How is our world of work changing? We get the views of two experts
Which jobs will be lost due to digitization? And which new job opportunities will emerge? Above all: how can we adapt to changes on the employment market? We ask professor Patricia Wolf and Michael Siegenthaler, a labor market specialist from the Swiss Economic Institute, for their views.
Which jobs will be eliminated by digitization?
The jobs generally at risk are those where predominantly repetitive tasks are performed, which can be replaced by technology. The demand for human labour is decreasing in these jobs. It doesn’t matter whether this results in an increase in work productivity, such as for accountants or business administration staff, or whether it remains the same, as in the case of cashiers or machine operators.
And which jobs will be the winners?
There will be strong demand for jobs involving non-routine tasks where the human workforce cannot be replaced by technology. The less technology contributes to increasing work productivity in these jobs, the greater the demand for human labour will be. This means researchers, teachers and managers are best placed. However, cleaners, hairdressers and street vendors will find their opportunities on the employment market intact despite digitization and automation.
How should we adapt as workers?
Nobody can accurately predict how our society and the employment market will develop. But we can envisage various future scenarios and derive skills from them which will be in high demand. Let’s assume that we will live in a world with great opportunities for self-fulfilment. Here you would find people predominantly working in knowledge-based and creative fields. But also people who possess and develop socio-emotional skills, are in care roles, who can motivate and advise as well as workers capable of maintaining and developing the technological infrastructure thanks to their technical and ICT skills. In other words, all the things that people do very well and enjoy doing. But it could all turn out very differently: what would happen in the event of a natural disaster or if our communications systems fail? What would happen to our jobs then? Asking such questions is worthwhile.
What does it mean for the individual?
It’s worth considering what you can do well and how you can use these skills in various scenarios. Everyone can do something extremely well.

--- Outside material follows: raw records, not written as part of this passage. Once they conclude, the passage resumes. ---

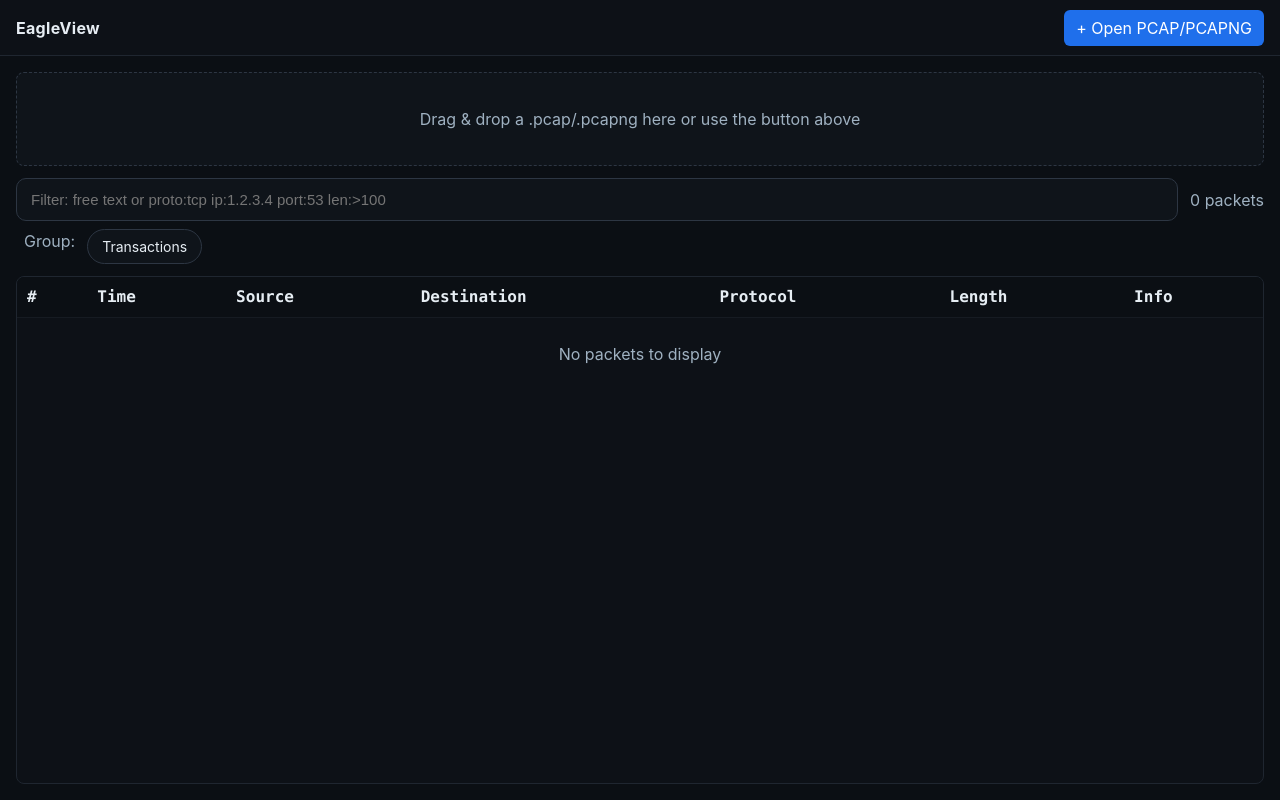
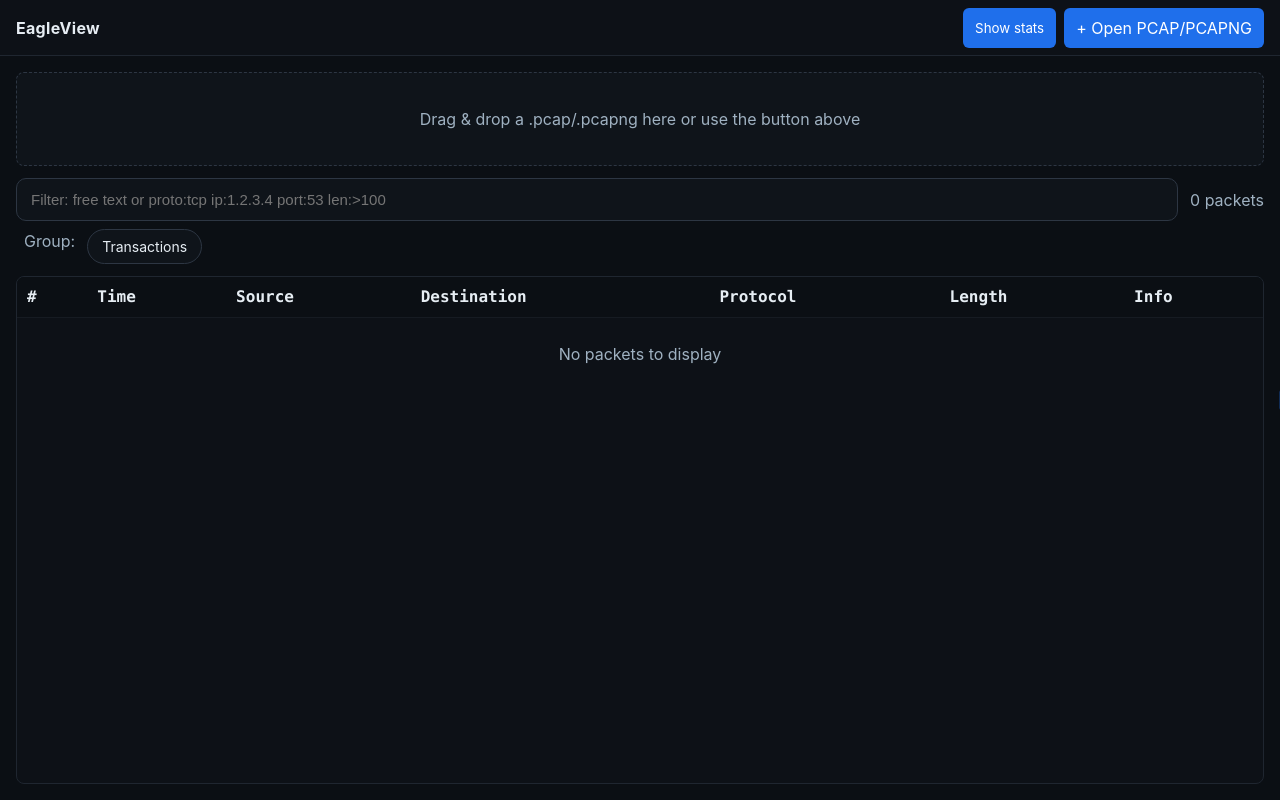
Before and after one commit to Lsh0x/EagleEyes, a React (Vite) app in the folder eagleview/: page / in a window 1280 px wide. Built offline with nearby package versions, Linux system fonts and the light colour scheme.

Commit message:
feat(eagleview): add side stats panel (packets/bytes, rates, per-proto, top talkers)

```diff
--- a/eagleview/src/App.tsx
+++ b/eagleview/src/App.tsx
@@ -3,6 +3,7 @@
 
 import { parseCapture } from './lib/parsers'
 import { decodePacket, extractL4Payload } from './lib/decoders'
+import StatsPanel from './components/StatsPanel'
 
 export type PacketRow = {
   index: number
@@ -48,6 +49,7 @@
   const [txnGrouped, setTxnGrouped] = useState<boolean>(false)
   const [txnFocus, setTxnFocus] = useState<string | null>(null)
   const [expandedTxns, setExpandedTxns] = useState<Set<string>>(new Set())
+  const [showStats, setShowStats] = useState<boolean>(false)
 
   const availableProtos = useMemo(() => {
     const set = new Set<string>()
@@ -230,6 +232,38 @@
     return out
   }, [txnGrouped, packets, flowKey, ipFocus, ipFocusRole, selectedProtos, filter])
 
+  // Stats for side panel (based on current filtered rows)
+  const stats = useMemo(() => {
+    const arr = filtered
+    const totalPackets = arr.length
+    const totalBytes = arr.reduce((a, p) => a + (p.capturedLen || 0), 0)
+    const times = arr.map(p => p.ts || 0).filter(Boolean)
+    const first = times.length ? Math.min(...times) : null
+    const last = times.length ? Math.max(...times) : null
+    const duration = first != null && last != null ? Math.max(0, last - first) : null
+    const pps = duration && duration > 0 ? totalPackets / duration : null
+    const bps = duration && duration > 0 ? (totalBytes * 8) / duration : null
+    const byProto = new Map<string, { count: number; bytes: number }>()
+    const byPeer = new Map<string, { count: number; bytes: number }>()
+    for (const p of arr) {
+      const pr = (p.proto || 'OTHER').toUpperCase()
+      const ep = byProto.get(pr) || { count: 0, bytes: 0 }
+      ep.count += 1
+      ep.bytes += p.capturedLen || 0
+      byProto.set(pr, ep)
+      for (const ip of [p.src, p.dst]) {
+        if (!ip) continue
+        const e = byPeer.get(ip) || { count: 0, bytes: 0 }
+        e.count += 1
+        e.bytes += p.capturedLen || 0
+        byPeer.set(ip, e)
+      }
+    }
+    const protoList = Array.from(byProto.entries()).map(([proto, v]) => ({ proto, ...v })).sort((a, b) => b.bytes - a.bytes)
+    const topPeers = Array.from(byPeer.entries()).map(([peer, v]) => ({ peer, ...v })).sort((a, b) => b.bytes - a.bytes).slice(0, 10)
+    return { totalPackets, totalBytes, first, last, duration, pps, bps, protoList, topPeers }
+  }, [filtered])
+
   const [streamKey, setStreamKey] = useState<string | null>(null)
   const streamPackets = useMemo(() => {
     if (!streamKey || !parsedRef.current) return [] as { dir: 'A→B' | 'B→A'; time: number; data: Uint8Array }[]
@@ -401,7 +435,8 @@
     <div className="app-root">
       <header className="topbar">
         <div className="brand">EagleView</div>
-        <div className="actions">
+        <div className="actions" style={{display:'flex', gap:8}}>
+          <button className="btn" onClick={() => setShowStats(v=>!v)}>{showStats? 'Hide stats' : 'Show stats'}</button>
           <label className="btn" htmlFor="file-input">
             + Open PCAP/PCAPNG
           </label>
@@ -768,6 +803,11 @@
           </div>
         </div>
       )}
+      {/* Side stats panel */}
+      <div className={"side-panel " + (showStats ? 'open' : '')}>
+        <StatsPanel stats={stats as any} onClose={() => setShowStats(false)} />
+      </div>
+      <button className={"side-tab " + (showStats ? 'active' : '')} onClick={() => setShowStats(v=>!v)} title="Stats">▸</button>
     </div>
   )
 }
--- /dev/null
+++ b/eagleview/src/components/StatsPanel.tsx
@@ -0,0 +1,93 @@
+// Stats side panel
+
+type Stats = {
+  totalPackets: number
+  totalBytes: number
+  first: number | null
+  last: number | null
+  duration: number | null
+  pps: number | null
+  bps: number | null
+  protoList: { proto: string; count: number; bytes: number }[]
+  topPeers: { peer: string; count: number; bytes: number }[]
+}
+
+function bytes(n: number) {
+  if (n < 1024) return `${n} B`
+  if (n < 1024 * 1024) return `${(n/1024).toFixed(1)} KB`
+  return `${(n/1024/1024).toFixed(1)} MB`
+}
+function rate(n: number | null) {
+  if (n == null) return '-'
+  if (n < 1000) return `${n.toFixed(1)}`
+  if (n < 1000*1000) return `${(n/1000).toFixed(1)}k`
+  return `${(n/1000/1000).toFixed(2)}M`
+}
+
+export default function StatsPanel({ stats, onClose }: { stats: Stats; onClose: () => void }) {
+  const dur = stats.duration ? `${stats.duration.toFixed(2)}s` : '-'
+  const first = stats.first ? new Date(stats.first*1000).toISOString().split('T')[1].replace('Z','') : '-'
+  const last = stats.last ? new Date(stats.last*1000).toISOString().split('T')[1].replace('Z','') : '-'
+  const maxBytes = Math.max(1, ...stats.protoList.map(x=>x.bytes))
+  return (
+    <div>
+      <div style={{display:'flex', justifyContent:'space-between', alignItems:'center', marginBottom:8}}>
+        <div style={{fontWeight:700}}>Stats</div>
+        <button className="chip" onClick={onClose}>Close</button>
+      </div>
+
+      <div className="details" style={{marginBottom:12}}>
+        <div className="details-grid">
+          <div>
+            <div className="details-title">Capture</div>
+            <div>Packets: {stats.totalPackets}</div>
+            <div>Bytes: {bytes(stats.totalBytes)}</div>
+            <div>Duration: {dur}</div>
+            <div>First: {first}</div>
+            <div>Last: {last}</div>
+          </div>
+          <div>
+            <div className="details-title">Rates</div>
+            <div>PPS: {rate(stats.pps)}</div>
+            <div>BPS: {stats.bps != null ? rate(stats.bps) + ' b/s' : '-'}</div>
+          </div>
+        </div>
+      </div>
+
+      <div className="details" style={{marginBottom:12}}>
+        <div className="details-title">Protocols</div>
+        {stats.protoList.slice(0,20).map((p)=> (
+          <div key={p.proto} style={{display:'flex', alignItems:'center', gap:8, margin:'6px 0'}}>
+            <span className={'badge proto-' + p.proto.toLowerCase()} style={{minWidth:64,textAlign:'center'}}>{p.proto}</span>
+            <div className="mono" style={{color:'#9fb1c1', minWidth:120}}>{p.count} · {bytes(p.bytes)}</div>
+            <div style={{flex:1, background:'#0b0f14', border:'1px solid #1f2630', height:10, borderRadius:6, overflow:'hidden'}}>
+              <div style={{ width: `${Math.max(4, Math.round(100*p.bytes/maxBytes))}%`, height:'100%', background:'#1f6feb' }} />
+            </div>
+          </div>
+        ))}
+      </div>
+
+      <div className="details">
+        <div className="details-title">Top talkers</div>
+        <table className="table" style={{fontSize:13}}>
+          <thead>
+            <tr>
+              <th>IP</th>
+              <th>Packets</th>
+              <th>Bytes</th>
+            </tr>
+          </thead>
+          <tbody>
+            {stats.topPeers.map((t)=> (
+              <tr key={t.peer}>
+                <td className="mono">{t.peer}</td>
+                <td>{t.count}</td>
+                <td>{bytes(t.bytes)}</td>
+              </tr>
+            ))}
+          </tbody>
+        </table>
+      </div>
+    </div>
+  )
+}
--- a/eagleview/src/lib/decoders.ts
+++ b/eagleview/src/lib/decoders.ts
@@ -118,17 +118,17 @@
     if (srcPort === 23 || dstPort === 23) return { l4: { proto: 'TCP', srcPort, dstPort, tcpFlags: flags }, summary: 'Telnet', tag: 'TELNET', meta: { tcp: { flags: flagsByte } } }
     if (srcPort === 21 || dstPort === 21) return { l4: { proto: 'TCP', srcPort, dstPort, tcpFlags: flags }, summary: 'FTP', tag: 'FTP', meta: { tcp: { flags: flagsByte } } }
     if (srcPort === 990 || dstPort === 990) return { l4: { proto: 'TCP', srcPort, dstPort, tcpFlags: flags }, summary: 'FTPS', tag: 'FTPS', meta: { tcp: { flags: flagsByte } } }
-    if (srcPort === 25 || dstPort === 25 || srcPort === 587 || dstPort === 587) return finalize('SMTP', { l2, tag: 'SMTP' })
-    if (srcPort === 465 || dstPort === 465) return finalize('SMTPS', { l2, tag: 'SMTPS' })
-    if (srcPort === 110 || dstPort === 110) return finalize('POP3', { l2, tag: 'POP3' })
-    if (srcPort === 143 || dstPort === 143) return finalize('IMAP', { l2, tag: 'IMAP' })
-    if (srcPort === 993 || dstPort === 993) return finalize('IMAPS', { l2, tag: 'IMAPS' })
-    if (srcPort === 389 || dstPort === 389) return finalize('LDAP', { l2, tag: 'LDAP' })
-    if (srcPort === 636 || dstPort === 636) return finalize('LDAPS', { l2, tag: 'LDAPS' })
-    if (srcPort === 139 || dstPort === 139 || srcPort === 445 || dstPort === 445) return finalize('SMB', { l2, tag: 'SMB' })
-    if (srcPort === 3389 || dstPort === 3389) return finalize('RDP', { l2, tag: 'RDP' })
-    if (srcPort === 554 || dstPort === 554) return finalize('RTSP', { l2, tag: 'RTSP' })
-    if (srcPort === 5060 || dstPort === 5060) return finalize('SIP', { l2, tag: 'SIP' })
+    if (srcPort === 25 || dstPort === 25 || srcPort === 587 || dstPort === 587) return { l4: { proto: 'TCP', srcPort, dstPort, tcpFlags: flags }, summary: 'SMTP', tag: 'SMTP', meta: { tcp: { flags: flagsByte } } }
+    if (srcPort === 465 || dstPort === 465) return { l4: { proto: 'TCP', srcPort, dstPort, tcpFlags: flags }, summary: 'SMTPS', tag: 'SMTPS', meta: { tcp: { flags: flagsByte } } }
+    if (srcPort === 110 || dstPort === 110) return { l4: { proto: 'TCP', srcPort, dstPort, tcpFlags: flags }, summary: 'POP3', tag: 'POP3', meta: { tcp: { flags: flagsByte } } }
+    if (srcPort === 143 || dstPort === 143) return { l4: { proto: 'TCP', srcPort, dstPort, tcpFlags: flags }, summary: 'IMAP', tag: 'IMAP', meta: { tcp: { flags: flagsByte } } }
+    if (srcPort === 993 || dstPort === 993) return { l4: { proto: 'TCP', srcPort, dstPort, tcpFlags: flags }, summary: 'IMAPS', tag: 'IMAPS', meta: { tcp: { flags: flagsByte } } }
+    if (srcPort === 389 || dstPort === 389) return { l4: { proto: 'TCP', srcPort, dstPort, tcpFlags: flags }, summary: 'LDAP', tag: 'LDAP', meta: { tcp: { flags: flagsByte } } }
+    if (srcPort === 636 || dstPort === 636) return { l4: { proto: 'TCP', srcPort, dstPort, tcpFlags: flags }, summary: 'LDAPS', tag: 'LDAPS', meta: { tcp: { flags: flagsByte } } }
+    if (srcPort === 139 || dstPort === 139 || srcPort === 445 || dstPort === 445) return { l4: { proto: 'TCP', srcPort, dstPort, tcpFlags: flags }, summary: 'SMB', tag: 'SMB', meta: { tcp: { flags: flagsByte } } }
+    if (srcPort === 3389 || dstPort === 3389) return { l4: { proto: 'TCP', srcPort, dstPort, tcpFlags: flags }, summary: 'RDP', tag: 'RDP', meta: { tcp: { flags: flagsByte } } }
+    if (srcPort === 554 || dstPort === 554) return { l4: { proto: 'TCP', srcPort, dstPort, tcpFlags: flags }, summary: 'RTSP', tag: 'RTSP', meta: { tcp: { flags: flagsByte } } }
+    if (srcPort === 5060 || dstPort === 5060) return { l4: { proto: 'TCP', srcPort, dstPort, tcpFlags: flags }, summary: 'SIP', tag: 'SIP', meta: { tcp: { flags: flagsByte } } }
     const info = `${srcPort} → ${dstPort} [${flags}]`
     const tag = 'TCP'
     return { l4: { proto: 'TCP', srcPort, dstPort, tcpFlags: flags }, summary: info, tag, meta: { tcp: { flags: flagsByte } } }
@@ -137,22 +137,22 @@
     const srcPort = (u[off] << 8) | u[off + 1]
     const dstPort = (u[off + 2] << 8) | u[off + 3]
     const dns = srcPort === 53 || dstPort === 53 ? decodeDns(u, off + 8) : undefined
-    if (srcPort === 161 || dstPort === 161 || srcPort === 162 || dstPort === 162) return finalize('SNMP', { l2, tag: 'SNMP' })
-    if (srcPort === 514 || dstPort === 514) return finalize('Syslog', { l2, tag: 'SYSLOG' })
-    if (srcPort === 69 || dstPort === 69) return finalize('TFTP', { l2, tag: 'TFTP' })
-    if (srcPort === 137 || dstPort === 137 || srcPort === 138 || dstPort === 138) return finalize('NetBIOS', { l2, tag: 'NETBIOS' })
-    if (srcPort === 546 || dstPort === 546 || srcPort === 547 || dstPort === 547) return finalize('DHCPv6', { l2, tag: 'DHCPv6' })
-    if (srcPort === 520 || dstPort === 520) return finalize('RIP', { l2, tag: 'RIP' })
-    if (srcPort === 5060 || dstPort === 5060) return finalize('SIP', { l2, tag: 'SIP' })
+    if (srcPort === 161 || dstPort === 161 || srcPort === 162 || dstPort === 162) return { l4: { proto: 'UDP', srcPort, dstPort }, summary: 'SNMP', tag: 'SNMP' }
+    if (srcPort === 514 || dstPort === 514) return { l4: { proto: 'UDP', srcPort, dstPort }, summary: 'Syslog', tag: 'SYSLOG' }
+    if (srcPort === 69 || dstPort === 69) return { l4: { proto: 'UDP', srcPort, dstPort }, summary: 'TFTP', tag: 'TFTP' }
+    if (srcPort === 137 || dstPort === 137 || srcPort === 138 || dstPort === 138) return { l4: { proto: 'UDP', srcPort, dstPort }, summary: 'NetBIOS', tag: 'NETBIOS' }
+    if (srcPort === 546 || dstPort === 546 || srcPort === 547 || dstPort === 547) return { l4: { proto: 'UDP', srcPort, dstPort }, summary: 'DHCPv6', tag: 'DHCPv6' }
+    if (srcPort === 520 || dstPort === 520) return { l4: { proto: 'UDP', srcPort, dstPort }, summary: 'RIP', tag: 'RIP' }
+    if (srcPort === 5060 || dstPort === 5060) return { l4: { proto: 'UDP', srcPort, dstPort }, summary: 'SIP', tag: 'SIP' }
     // RTP/RTCP heuristics
     const first = u[off]
     const second = u[off + 1]
     const v2 = (first & 0xc0) === 0x80
     if (v2) {
-      if (second >= 200 && second <= 204) return finalize('RTCP', { l2, tag: 'RTCP' })
-      if (u.length >= off + 12) return finalize('RTP', { l2, tag: 'RTP' })
+      if (second >= 200 && second <= 204) return { l4: { proto: 'UDP', srcPort, dstPort }, summary: 'RTCP', tag: 'RTCP' }
+      if (u.length >= off + 12) return { l4: { proto: 'UDP', srcPort, dstPort }, summary: 'RTP', tag: 'RTP' }
     }
-    if (srcPort === 443 || dstPort === 443) return finalize('QUIC', { l2, tag: 'QUIC' })
+    if (srcPort === 443 || dstPort === 443) return { l4: { proto: 'UDP', srcPort, dstPort }, summary: 'QUIC', tag: 'QUIC' }
     const info = dns ? `DNS ${dns.summary}` : `${srcPort} → ${dstPort}`
     const tag = dns ? 'DNS' : 'UDP'
     return { l4: { proto: 'UDP', srcPort, dstPort }, summary: info, tag, meta: dns ? { dns: { id: dns.id!, qr: dns.qr, name: dns.name, qtype: dns.qtype, qtypeName: dns.qtypeName } } : undefined }
```
Also changed, not shown: eagleview/src/App.css (+30 -0 lines).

A cashier, for example, may have a friendly manner when serving people. This is a strong attribute for personal shopping.
Aren’t changes occurring at a frightening pace?
There’s a great deal of hysteria today, but unjustifiably so. Remaining agile is very important. But we know that people are adaptable. This is also reflected by the statistics. 65% of the jobs in the USA, for example, did not exist at all 25 years ago. We can deal with such changes.
About our expert
Prof. Dr. Patricia Wolf is a Professor of Integrative Innovation Management at the University of Southern Denmark in Odense. She is also Professor in Innovation Management and member of the Future Laboratory CreaLab at Lucerne University of Applied Sciences and Arts, and a Private Lecturer at the Department of Management, Technology and Economics at ETH Zurich.
Michael Siegenthaler, a labor market specialist at the Swiss Economic Institute at the ETH Zurich
Please take a look into the future for us – will many of the jobs we’re doing today vanish?
It’s better to talk about tasks than jobs as jobs usually consist of a set of tasks. Computers and robots usually replace individual tasks rather than entire jobs. Let’s take a lorry driver for example – a job that is often mentioned as being a potential victim of digitization and automation. While the actual driving may one day become superfluous due to the deployment of self-driving vehicles, people will nevertheless still be required in this job. Just think of unloading: a different situation has to be dealt with for each customer. Interaction is required – which means human labour, intuition and skills – to respond flexibly to different situations. The question is which skills will there be greater demand for in future, and for which will there be less.
And what is your response to that?
It’s generally routine tasks, which follow clear rules and are repetitive, that are in jeopardy. For example, this includes the task of searching for previous cases at law firms. This can be done more efficiently by computers using big data. The demand for jobs that mainly require abstract problem-solving, creativity and social interaction may increase. These tasks are predominant in careers such as researchers, technology specialists, teachers, health care professionals or managers and people in creative roles. But gardeners and cleaners also do work that cannot be easily digitized or automated because they require flexible adjustment to the environment. The cleaning of a hotel room is much too complex for a robot. How is it supposed to decide whether an item is rubbish or something that has been left lying around?
Is there enough time left to prepare ourselves for the employment market of the future?
You should definitely not allow the scare stories in the media to give you sleepless nights. The speed of technological change is always overestimated. We’ve been talking about self-scanning check-outs since the mid-2000s. But they are only finding their way into our everyday lives now. The same thing is revealed by a look at the past: when ATMs were introduced in the 1960s, there were fears of a sharp decline in the number of bank employees, because their main task at that time was issuing money. The picture today is completely different: there is a much greater workforce in the banking sector than at that time, but they now perform different tasks to dispensing cash. The example shows that digitization causes far-reaching change in the employment market and in many career profiles. But there is still demand for many of our skills.
About our expert
Michael Siegenthaler, a labor market specialist at the Swiss Economic Institute at the ETH Zurich He also works as a lecturer at the ETH Zurich and at the Department of Economics at the University of Bern. He is listed as one of the 25 most influential Swiss economists in the NZZ ranking of economists.